Nanjing’s Niushou Mountain (牛首山, "cattle head"), named for the two peaks on its east and west side, is home to possibly one of the world’s most marvelous Buddhist palaces built in modern times. The 197-acre area is host to Usnisa Palace.
Although not without its legacy - Nanjing’s Niushou Mountain can claim a centuries-old history of Buddhist cultural association and it’s also where China’s famous explorer Zheng He is buried - the area has hitherto been relatively unknown compared to other attractions in Nanjing.
That is until just few years ago when a piece of parietal (skull) bone from Sakyamuni - aka the Buddha, Siddhartha Gautama himself - was unearthed from within a stone chest beneath a Buddhist temple in Nanjing. Commemorating this find, the local government and the Buddhist Association of China have spent the last three years (and a cool 4 billion RMB, approx. 500 million Euros) developing the Niushou mountain cultural park and Usnisa Palace. They opened to the public in 2015.
Overall, it's a stunning site and worth a visit. It was quite empty since it's seemingly not a top priority site to the Chinese (yet), or just a little bit off the radar. The architecture, but also the history of this place really got under my skin since I am a big fan of modern as well as ancient architecture. Seeing both of these things come together at a single venue makes it all the more special and beautiful to me.
The tomb of Sun Yat-sen...
The vast, park like area with tall trees, flower gardens, and other beautiful landmarks, called the "Purple Mountain" is just outside the city wall. This parkland is dedicated to tombs, smaller temples and memorials dating back to the Ming Dynasty but also boasting some of the historically most relevant sites in China. One of them is - without a doubt - the Mausoleum of Sun Yat-sen.
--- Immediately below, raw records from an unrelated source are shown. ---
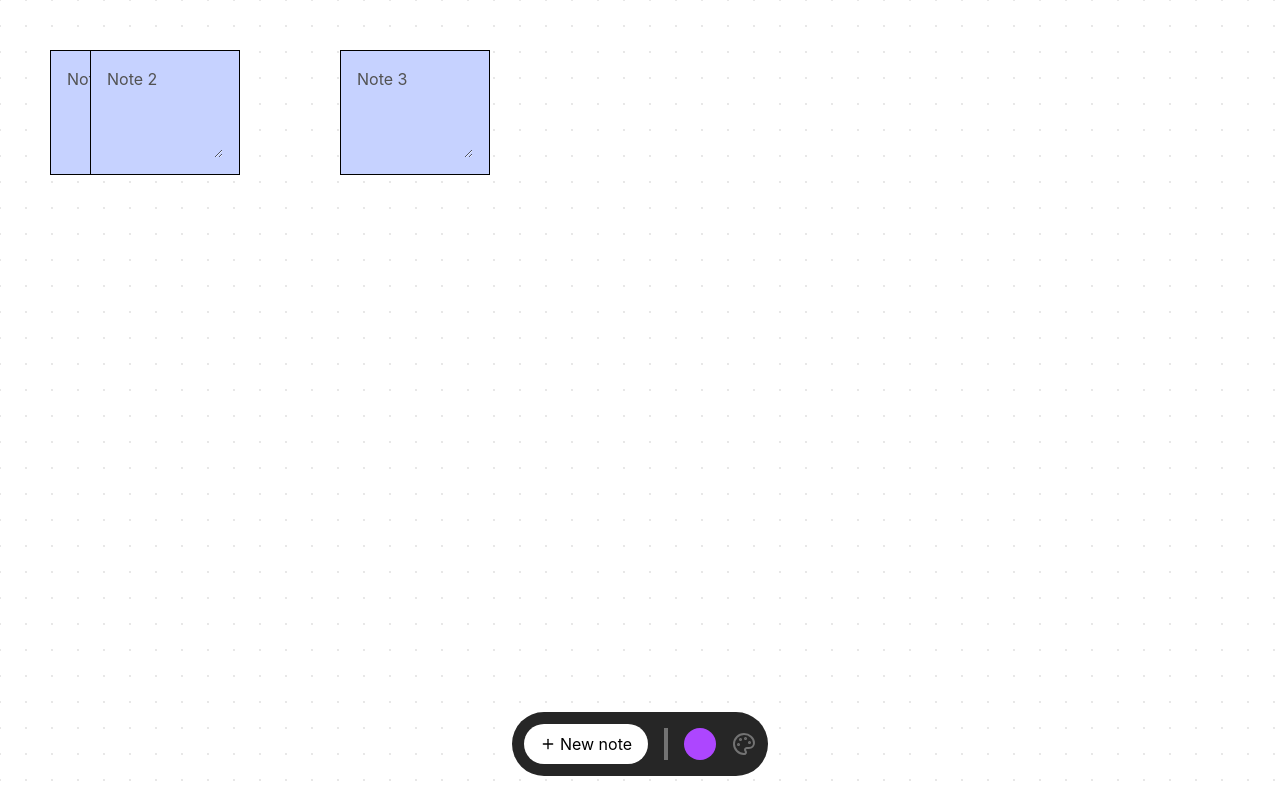
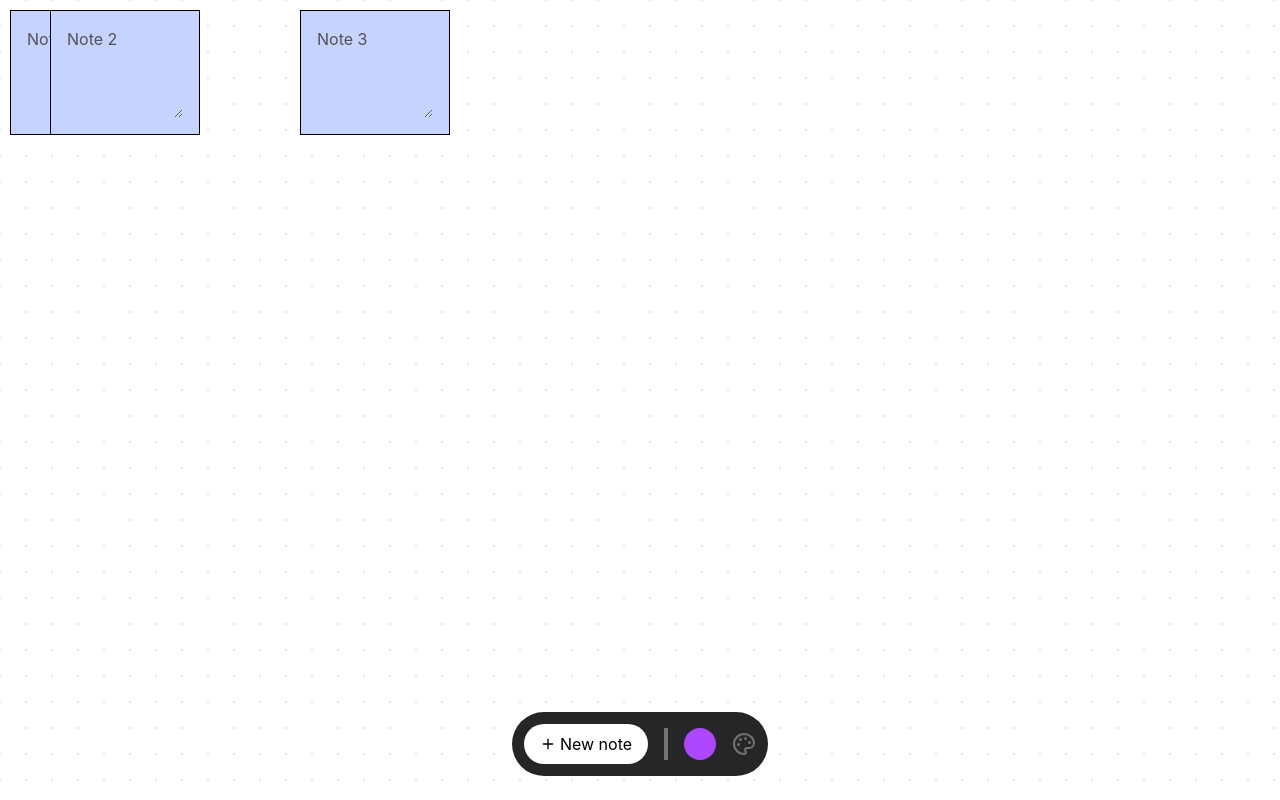
Before and after one commit to imlargo/notes-app, a React (Vite) app: page / in a window 1280 px wide. Built offline with nearby package versions, Linux system fonts and the light colour scheme.

Commit message:
fix: add className prop to StickyNote component for customizable styling

```diff
--- a/src/components/StickyNote.tsx
+++ b/src/components/StickyNote.tsx
@@ -3,18 +3,21 @@ import type { Note } from "../domain/note"
 
 interface StickyNoteProps {
     note: Note
+    className?: string;
 }
 
 // TODO: primitives and memo
-export function StickyNote({ note }: StickyNoteProps) {
+export function StickyNote({ note, className }: StickyNoteProps) {
     const style: CSSProperties = {
         transform: `translate(${note.x}px, ${note.y}px)`,
         width: note.w,
         height: note.h,
     }
 
-    return <div className="cursor-grab flex flex-col bg-indigo-200 absolute top-10 left-10 border p-4 min-w-12 min-h-24 " style={style} >
-        <textarea className="text-neutral-600 w-full h-full outline-none bg-none" value={note.text}>
+    const cls = "cursor-grab flex flex-col bg-indigo-200 absolute top-0 left-0 border p-4 min-w-12 min-h-24 " + className
+
+    return <div className={cls} style={style} >
+        <textarea className="text-neutral-600 w-full h-full outline-none bg-none" defaultValue={note.text} readOnly>
         </textarea>
     </div>
 }
```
Sun Yat-sen was a Chinese politician, physician, and political philosopher, who served as the provisional first president of the Republic of China and the first leader of the Kuomintang - the Nationalist Party of China. According to Wikipedia, he is referred as the "Father of the Nation" in the Republic of China for his instrumental role in the overthrow of the Qing dynasty during the Xinhai Revolution. Sun is unique among 20th-century Chinese leaders for being widely revered in both mainland China and Taiwan.
We specifically went there to get a glimps at the statue and the tomb. It's a little climb up the side of the mountain to get there but it's worth it since the views of Nanjing from up there are stunning.
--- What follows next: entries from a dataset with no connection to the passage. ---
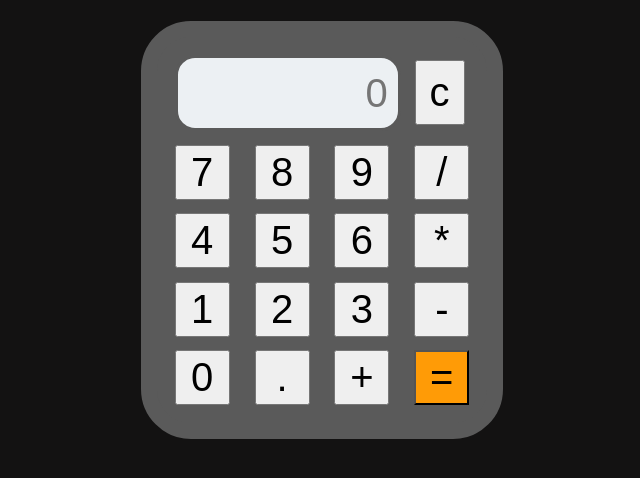
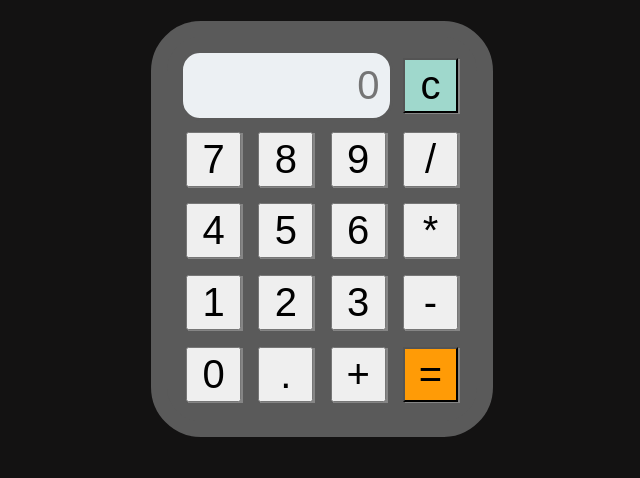
Before and after one commit to marmarcus/simple-calculator, a plain HTML site: page index.html in a window 1280 px wide. Shown: the part 76-554 px from the top of the page, without its empty margins (318-958 px from the left). Drawn offline with Linux system fonts and the light colour scheme.

Commit message:
Add files via upload

```diff
--- a/styles.css
+++ b/styles.css
@@ -5,7 +5,6 @@ body {
     font-size: large;
     display: flex;
     align-items: center;
-    justify-content: center;
     flex-direction: column;
 }
 
@@ -13,49 +12,29 @@ body {
     background-color: #5a5a5a;
     border: 1rem solid #5a5a5a;
     border-radius: 50px;
-    margin: auto;
     padding: 10px;
 }
 
-.top2 {
-    display: flex;
-    justify-content: center;
-    margin-top: 5px;
-    max-width: 60px;
-}
-
-.clear {
-    display: flex;
-    align-items: center;
-    width: 50px;
-    height: 65px;
-
-}
 .display {
-    display:flex;
     text-align: right;
     border: .2rem solid #5a5a5a;
     border-radius: 20px;
     background-color:#ecf0f3;
     padding: 10px;
     max-height: 50px;
-    min-width: 200px;
+    max-width: 187px;
     font-size: 2.5rem;
     color: black;
 }
 
-.grid {
-    display: flex;
-    flex-direction: column;
-    align-items: center;
-    max-width: 280px;
-    margin: auto;
-    background-color: #5a5a5a;
+.clear {
+    background-color: #9fd8cc
 }
 
-input {
-    margin: .3rem;
+input[type="button"] {
+    margin: .4rem;
     width: 55px;
     height: 55px;
     font-size: 2.5rem;
+    box-shadow: 2px 1px #858585;
 }
```
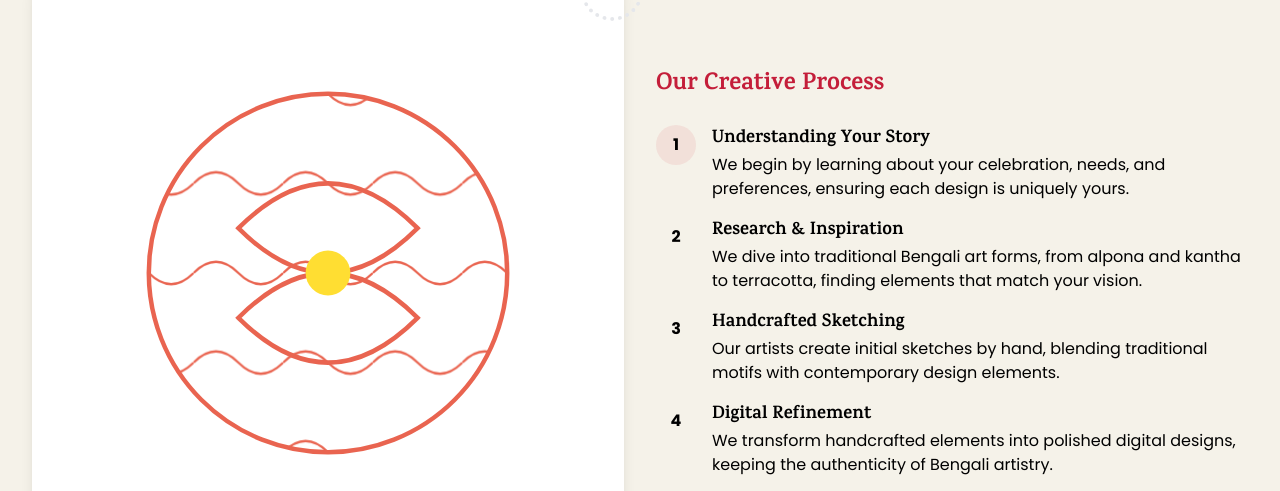
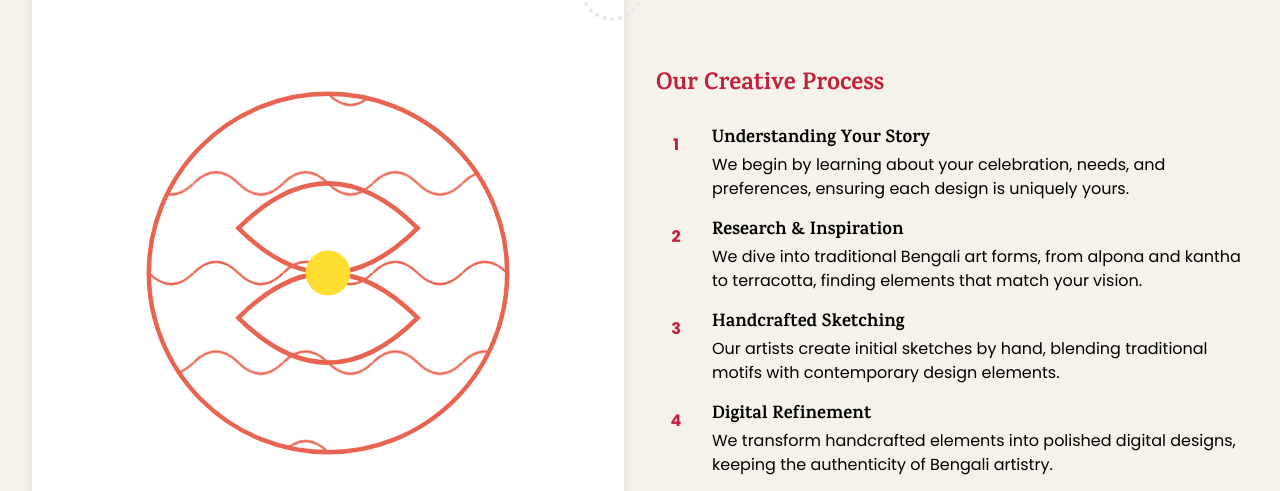
Before and after one commit to snehasishhaldar/JS_Graphics_Design_Landing_Page, a React (Vite) app: page / in a window 1280 px wide. Shown: the part 4255-4746 px from the top of the page. Built offline with nearby package versions, Linux system fonts and the light colour scheme.

Commit message:
Update BehindDesign.tsx

```diff
--- a/src/components/BehindDesign.tsx
+++ b/src/components/BehindDesign.tsx
@@ -52,8 +52,8 @@ const BehindDesign = () => {
 
             <div className="space-y-4">
               <div className="flex gap-4 items-start">
-                <div className="w-10 h-10 rounded-full bg-primary-light/10 flex items-center justify-center shrink-0">
-                  <span className="font-bold text-bengali-red">1</span>
+                <div className="w-10 h-10 rounded-full bg-off-white/10 flex items-center justify-center shrink-0">
+                  <span className="font-bold text-primary">1</span>
                 </div>
                 <div>
                   <h4 className="font-bold text-lg">Understanding Your Story</h4>
@@ -62,8 +62,8 @@ const BehindDesign = () => {
               </div>
 
               <div className="flex gap-4 items-start">
-                <div className="w-10 h-10 rounded-full bg-bengali-soft-orange flex items-center justify-center shrink-0">
-                  <span className="font-bold text-bengali-orange">2</span>
+                <div className="w-10 h-10 rounded-full bbg-off-white/10 flex items-center justify-center shrink-0">
+                  <span className="font-bold text-primary">2</span>
                 </div>
                 <div>
                   <h4 className="font-bold text-lg">Research & Inspiration</h4>
@@ -73,7 +73,7 @@ const BehindDesign = () => {
 
               <div className="flex gap-4 items-start">
                 <div className="w-10 h-10 rounded-full bg-bengali-gold/20 flex items-center justify-center shrink-0">
-                  <span className="font-bold text-bengali-gold">3</span>
+                  <span className="font-bold text-primary">3</span>
                 </div>
                 <div>
                   <h4 className="font-bold text-lg">Handcrafted Sketching</h4>
@@ -82,8 +82,8 @@ const BehindDesign = () => {
               </div>
 
               <div className="flex gap-4 items-start">
-                <div className="w-10 h-10 rounded-full bg-bengali-soft-red flex items-center justify-center shrink-0">
-                  <span className="font-bold text-bengali-red">4</span>
+                <div className="w-10 h-10 bg-off-white/10 flex items-center justify-center shrink-0">
+                  <span className="font-bold text-primary">4</span>
                 </div>
                 <div>
                   <h4 className="font-bold text-lg">Digital Refinement</h4>
```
The Confucius Temple District...
We spent the last night of our stay in Nanjing around the area of the old Confucius Temple, also known as Nanjing Fuzimiao (Chinese: 夫子庙; lit.: 'Confucian Temple'). Originally, the temple was constructed in the year of 1034 in the Song Dynasty (420-589). It suffered repeated damage and has been rebuilt on several occasions since that time.
It is a lively and very well kept neighborhood with a lot of small shops, restaurants and pagoda roofed buildings. There are around 50 to 60 original village sites that have been found on the banks of Quinhuai River. Other attractions include historical sites, gardens and folk customs. The highlight for many is probably to take a ride with one of the boats on Qinhuai River to get an ever better look at the whole area from the water. We didn't do it though.
To say the least, we have truly enjoyed visiting Nanjing, even though it's only been two days. There is plenty to see and we were lucky that we went there just after Chinese Golden Week (Independence Day and Mid Autumn Festival) so there weren't as many tourists as usual. Getting around the city with the metro was very easy and convenient, we also tried using the bus and DiDi, both worked fine.
We'll probably go there again since there are many sites where you can spend more than just the few hours we had to spare - a whole day at the Purple Mountain for example.
The travel itch has been scratched but I am already looking forward to cross another place of my list, may it be Xi'an, Guilin, Chengdu or a place further away... For now, let me say this: China, the culture, the architecture and the nature that we've been able to discover so far, is truly beautiful.